Food is art. There are very few mediums that express a culture more than food and art, and when the two combine, you get something truly remarkable. Artists and foodies alike can agree that it is very easy to find food and drinks in still life paintings and folk art. However, there are certain artists that go above and beyond to showcase the culture of food in their paintings. Norman Rockwell introduced a feeling of comfort and warmth with his famous Thanksgiving oil painting, Freedom from Want. In the 1960s Andy Warhol created Campbell’s Soup Cans, not only beginning the trend of pop art but showing the world that even a painting of a can of soup could be beautiful.
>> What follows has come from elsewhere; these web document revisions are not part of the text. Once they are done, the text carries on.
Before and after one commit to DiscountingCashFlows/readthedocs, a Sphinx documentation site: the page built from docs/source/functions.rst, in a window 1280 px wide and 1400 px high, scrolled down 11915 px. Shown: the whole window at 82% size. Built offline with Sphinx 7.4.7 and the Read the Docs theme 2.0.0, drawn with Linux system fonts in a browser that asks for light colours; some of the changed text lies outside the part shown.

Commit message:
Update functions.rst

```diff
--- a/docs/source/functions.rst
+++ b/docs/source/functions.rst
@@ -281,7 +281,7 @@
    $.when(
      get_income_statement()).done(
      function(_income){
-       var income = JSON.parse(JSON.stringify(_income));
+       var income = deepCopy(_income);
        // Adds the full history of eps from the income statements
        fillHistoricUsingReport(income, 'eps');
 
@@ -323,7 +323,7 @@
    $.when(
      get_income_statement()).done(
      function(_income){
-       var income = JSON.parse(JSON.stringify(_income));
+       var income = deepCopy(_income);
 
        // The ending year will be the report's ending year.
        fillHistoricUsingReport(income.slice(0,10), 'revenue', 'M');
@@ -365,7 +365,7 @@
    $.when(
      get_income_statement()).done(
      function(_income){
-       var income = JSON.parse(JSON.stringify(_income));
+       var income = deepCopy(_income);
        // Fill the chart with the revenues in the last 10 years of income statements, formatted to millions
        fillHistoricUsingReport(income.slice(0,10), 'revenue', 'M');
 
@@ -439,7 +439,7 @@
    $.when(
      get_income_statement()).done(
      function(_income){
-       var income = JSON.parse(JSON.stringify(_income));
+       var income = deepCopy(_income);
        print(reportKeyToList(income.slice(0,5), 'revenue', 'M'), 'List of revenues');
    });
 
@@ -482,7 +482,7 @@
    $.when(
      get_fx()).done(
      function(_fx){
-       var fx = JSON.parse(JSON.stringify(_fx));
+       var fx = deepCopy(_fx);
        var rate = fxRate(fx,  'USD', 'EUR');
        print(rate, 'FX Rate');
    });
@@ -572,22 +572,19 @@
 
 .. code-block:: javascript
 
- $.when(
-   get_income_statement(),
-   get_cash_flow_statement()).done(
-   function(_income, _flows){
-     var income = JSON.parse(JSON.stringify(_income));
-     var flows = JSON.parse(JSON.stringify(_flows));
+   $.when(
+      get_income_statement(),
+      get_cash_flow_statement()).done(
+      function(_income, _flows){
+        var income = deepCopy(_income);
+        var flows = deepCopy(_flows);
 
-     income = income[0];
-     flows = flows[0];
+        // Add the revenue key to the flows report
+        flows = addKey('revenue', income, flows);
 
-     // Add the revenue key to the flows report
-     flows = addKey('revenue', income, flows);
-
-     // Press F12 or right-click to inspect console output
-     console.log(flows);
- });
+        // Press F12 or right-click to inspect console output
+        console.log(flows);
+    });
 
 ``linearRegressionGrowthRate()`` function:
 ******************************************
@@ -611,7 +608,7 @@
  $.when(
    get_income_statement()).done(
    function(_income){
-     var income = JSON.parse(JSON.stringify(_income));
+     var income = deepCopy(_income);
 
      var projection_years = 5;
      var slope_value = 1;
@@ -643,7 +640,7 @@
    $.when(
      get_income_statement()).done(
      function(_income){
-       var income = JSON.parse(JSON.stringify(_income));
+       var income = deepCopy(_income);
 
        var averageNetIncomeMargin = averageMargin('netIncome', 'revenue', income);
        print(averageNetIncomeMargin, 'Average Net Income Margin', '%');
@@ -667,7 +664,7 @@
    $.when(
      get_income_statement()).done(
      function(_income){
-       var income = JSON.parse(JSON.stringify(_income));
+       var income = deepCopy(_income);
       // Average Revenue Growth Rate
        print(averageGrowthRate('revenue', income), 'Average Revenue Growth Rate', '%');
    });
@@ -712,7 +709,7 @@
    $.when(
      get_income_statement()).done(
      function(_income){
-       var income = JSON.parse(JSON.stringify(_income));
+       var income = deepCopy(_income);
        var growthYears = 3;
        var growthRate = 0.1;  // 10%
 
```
Michael Esparza, an artist in San Antonio, Texas is taking social media by storm with his interpretation of including food in oil paintings, fast food specifically. The artist, who spend a year studying art in Italy, came back home to Texas in 2012 and realized how much fast food influences Texas culture. After returning home and immediately grabbing Whataburger, Michael stated that the idea of creating original paintings featuring a, “a little bit Bob Ross and a little bit Thomas Kinkade,” came to him after realizing that his favorite fast food joints were a source of comfort and home when he returned to the States.
The paintings, which feature Texas hotspots like Bucee’s, Whataburger, Taco Cabana, and Bill Miller’s BBQ, were a way for Michael to share Texas’s big love for state brands. “I wanted to make something that was super Texas, a landscape that was, even more, Texas than the landscape that we have,” he says during an interview with Texas Monthly. “A lot of people I would talk to in Europe, they would tell me what they thought Texas looked like. So I wanted to make those landscapes like what they thought, but also, as a person from here, I wanted to make them even more Texas. It’s like Texas squared.”
Michael started selling his work at a local art market once he got home from Italy, sharing his original oil on canvas paintings with art lovers. He opened up his own Etsy shop online this past May, selling about one painting a month. That is until the internet found out about his food art. While he does not sell the originals on Etsy, food & drink lovers may buy prints of his Texas works.
You can find his one of a kind fine art on his Etsy page, with art prints ranging from $25 for an 8×10 print to $85 for an 18×24 print. There’s no need to have a degree in art history to enjoy these food paintings. Just a love for a Monterey Melt and beaver nuggets.